What you have to do |
Could you restate the whole listing below word for word, minus the pictures?

[Start of section]

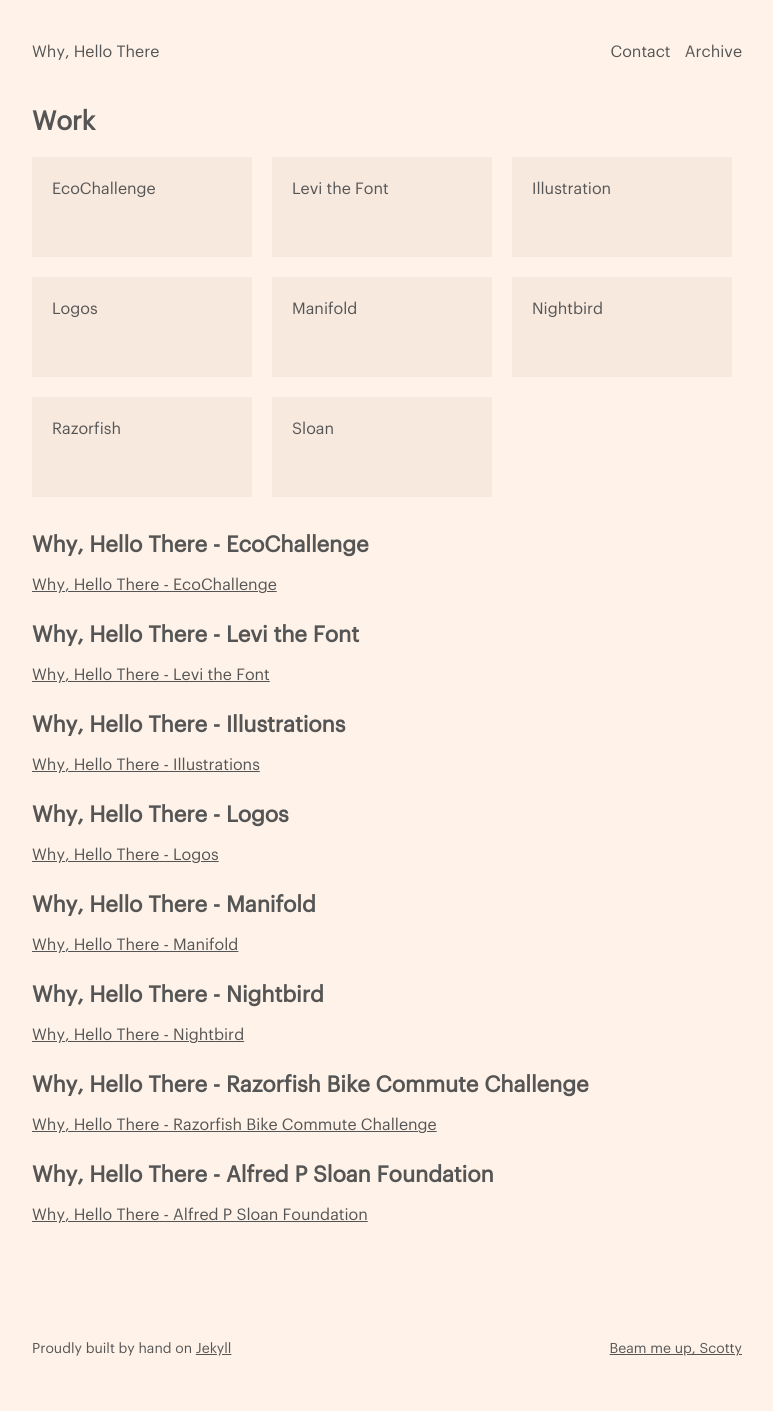
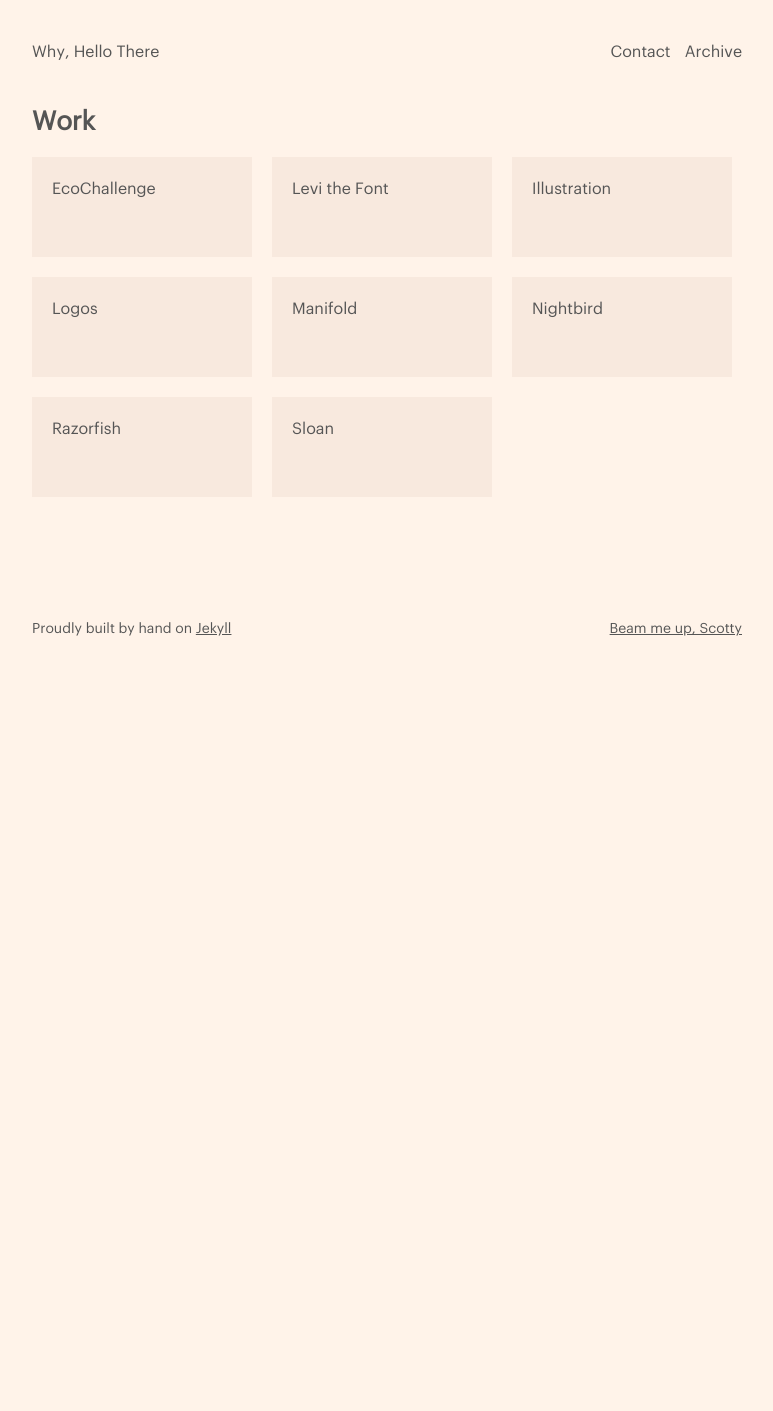
Before and after one commit to jonaschafer/jonaschafer.github.io, a Jekyll site: the page built from work.html, in a window 1280 px wide. Shown: the whole page, without its empty margins (248-1021 px from the left). Built offline with Jekyll 4.4.1, drawn with Linux system fonts in a browser that asks for light colours; after the commit the page ends 900 px from its top, so only the background shows below that.

Commit message:
updated gemfile for github pages, and removed blog links to work and archive

```diff
--- a/Gemfile
+++ b/Gemfile
@@ -1,6 +1,6 @@
 source "https://rubygems.org"
-# gem "github-pages"
-gem "jekyll", "~> 3.7.0"
+gem "github-pages"
+# gem "jekyll", "~> 3.7.0"
 
 # Update the gemfile (e.g. to: gem "jekyll", "~> 3.7.0")
 # Delete the `gemfile.lock` file
--- a/archive.html
+++ b/archive.html
@@ -101,9 +101,3 @@
   </a>
 
 </div>
-
-{% for item in site.archive %}
-  <a href="{{ item.url }}">
-    <p>{{ item.title }}</p>
-  </a>
-{% endfor %}
--- a/work.html
+++ b/work.html
@@ -56,9 +56,3 @@
   </a>
 
 </div>
-
-{% for item in site.work %}
-  <h2>{{ item.title }}</h2>
-  <p>{{ item.description }}</p>
-  <p><a href="{{ item.url }}">{{ item.title }}</a></p>
-{% endfor %}
```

[End of section]

Exercise result |
Before and after one commit to jonaschafer/jonaschafer.github.io, a Jekyll site: the page built from work.html, in a window 1280 px wide. Shown: the whole page, without its empty margins (248-1021 px from the left). Built offline with Jekyll 4.4.1, drawn with Linux system fonts in a browser that asks for light colours; after the commit the page ends 900 px from its top, so only the background shows below that.

Commit message:
updated gemfile for github pages, and removed blog links to work and archive

```diff
--- a/Gemfile
+++ b/Gemfile
@@ -1,6 +1,6 @@
 source "https://rubygems.org"
-# gem "github-pages"
-gem "jekyll", "~> 3.7.0"
+gem "github-pages"
+# gem "jekyll", "~> 3.7.0"
 
 # Update the gemfile (e.g. to: gem "jekyll", "~> 3.7.0")
 # Delete the `gemfile.lock` file
--- a/archive.html
+++ b/archive.html
@@ -101,9 +101,3 @@
   </a>
 
 </div>
-
-{% for item in site.archive %}
-  <a href="{{ item.url }}">
-    <p>{{ item.title }}</p>
-  </a>
-{% endfor %}
--- a/work.html
+++ b/work.html
@@ -56,9 +56,3 @@
   </a>
 
 </div>
-
-{% for item in site.work %}
-  <h2>{{ item.title }}</h2>
-  <p>{{ item.description }}</p>
-  <p><a href="{{ item.url }}">{{ item.title }}</a></p>
-{% endfor %}
```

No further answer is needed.